One of the best features of DB2 BLU is that columnar tables are not in a separate database from row organized tables. They are both processed by the same runtime and you can combine both row and columnar tables in the same query. However, the actual processing of the columnar storage is by nature different then row processing, so there are different core processes to handle that data, and at some point the columnar data has to be converted to a row format. At the very least, the final result set is row formatted. Transformation also must be done to join row and columnar tables. But, in addition to these obvious cases, there are a number of SQL features and functions that just have not yet been implemented within the BLU engine.
The point of transition to row based processing is shown on the Explain output as a CTQ node (figure 1)
select * from joe.department_c d
where d.deptname = ?
order by d.deptno).
Once this has occurred, DB2 does not move back to columnar processing even where it might have been useful for performance. It is therefore good to have any CTQ nodes as high (later) in the processing as possible. Why does it matter?
- Performance is always improved if filtering occurs early – fewer rows are passed to the next step. If additional filtering does not occur until after the transition to row format, then much more data will have go through this transformation and larger intermediate temp tables will be created and processed.
- The additional processing will have to work with row organized tables rather than in columnar format. The type of queries and data that BLU is typically used for, perform better with columnar tables.
DB2 11.1 has added additional BLU engine support for a number of features:
Sorting for an Order By or OLAP functions had not yet been processed in the BLU engine (figure 1). DB2 11.1 implements a new high performance parallel sorting algorithm (fast radix sort) that works on column organized data (figure 2 shows the Explain with DB2 11.1). Not only does it occur within the BLU engine, it also works on the compressed data without decompression; and it is fast. As of now, this new sorting algorithm is only used with BLU, not for row based tables.
Nested Loop Join
Prior to V 11.1, the only join method supported on columnar data was hash join (which is often the best choice for large amounts of data. However, even with analytical queries, filtering often reduces the qualifying data down to a small number of rows in one or both tables. In this case, a nest loop join (NL Join) may be better performing. NL Joins also support inequality join predicates, whereas hash joins do not. Figures 3 & 4 show the Explain for an inequality join for v10.5 and v11 respectively. The query is:
select * from joe.department_c d, joe.employee_c e
where d.deptno > e.workdept
order by d.deptname
Figure 3 (10.5) Note that the NLJoin had to be performed after converting to row format.
Figure 4 (11.1)
Support for additional functions
There are a number of builtin functions that prior to V11.1 were not yet implemented within the BLU Engine. These include OLAP functions such as ROW_NUMBER, RANK, RATION_TO_REPORT, OLAP columnar functions such as AVG, MAX, MIN, and scalar functions like:

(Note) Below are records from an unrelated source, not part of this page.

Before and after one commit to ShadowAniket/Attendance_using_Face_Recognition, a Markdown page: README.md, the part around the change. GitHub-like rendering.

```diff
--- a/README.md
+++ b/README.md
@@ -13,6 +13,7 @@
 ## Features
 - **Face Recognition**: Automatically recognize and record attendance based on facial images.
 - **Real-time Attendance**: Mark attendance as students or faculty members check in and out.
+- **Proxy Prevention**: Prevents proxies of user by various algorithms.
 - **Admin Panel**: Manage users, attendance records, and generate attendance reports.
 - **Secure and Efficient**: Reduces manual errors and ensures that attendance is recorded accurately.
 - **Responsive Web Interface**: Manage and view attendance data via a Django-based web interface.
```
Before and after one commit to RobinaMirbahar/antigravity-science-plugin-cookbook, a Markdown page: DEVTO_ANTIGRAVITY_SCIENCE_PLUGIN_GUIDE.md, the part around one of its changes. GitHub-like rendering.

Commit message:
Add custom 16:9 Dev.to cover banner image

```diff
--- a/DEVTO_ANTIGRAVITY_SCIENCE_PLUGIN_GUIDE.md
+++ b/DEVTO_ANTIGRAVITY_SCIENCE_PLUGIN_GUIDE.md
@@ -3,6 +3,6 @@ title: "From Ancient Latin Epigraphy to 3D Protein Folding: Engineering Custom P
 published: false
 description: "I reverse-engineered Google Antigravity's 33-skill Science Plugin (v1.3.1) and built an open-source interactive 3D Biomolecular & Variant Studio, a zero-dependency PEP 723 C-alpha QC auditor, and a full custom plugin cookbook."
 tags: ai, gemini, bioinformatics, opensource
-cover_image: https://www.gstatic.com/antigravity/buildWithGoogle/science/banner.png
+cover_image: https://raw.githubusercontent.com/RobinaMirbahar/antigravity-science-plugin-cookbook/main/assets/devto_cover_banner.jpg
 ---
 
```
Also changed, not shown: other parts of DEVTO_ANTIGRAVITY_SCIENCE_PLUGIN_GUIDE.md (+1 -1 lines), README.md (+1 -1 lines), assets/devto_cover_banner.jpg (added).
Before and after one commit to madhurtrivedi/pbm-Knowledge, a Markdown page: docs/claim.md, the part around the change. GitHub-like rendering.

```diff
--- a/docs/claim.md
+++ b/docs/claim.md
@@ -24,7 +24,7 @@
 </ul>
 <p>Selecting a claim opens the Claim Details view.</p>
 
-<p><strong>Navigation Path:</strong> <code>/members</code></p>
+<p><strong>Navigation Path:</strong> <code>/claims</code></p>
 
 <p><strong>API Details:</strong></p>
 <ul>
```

Faster SQL Merge
Internal improvements were made to the processing of the SQL Merge statement on columnar tables.
BLU Declared Global Temporary Tables
Being able to declare a column organized temp table also allows more processing within the BLU engine.
In summary, the more processing that can be done without leaving the BLU engine, the better will the performance be.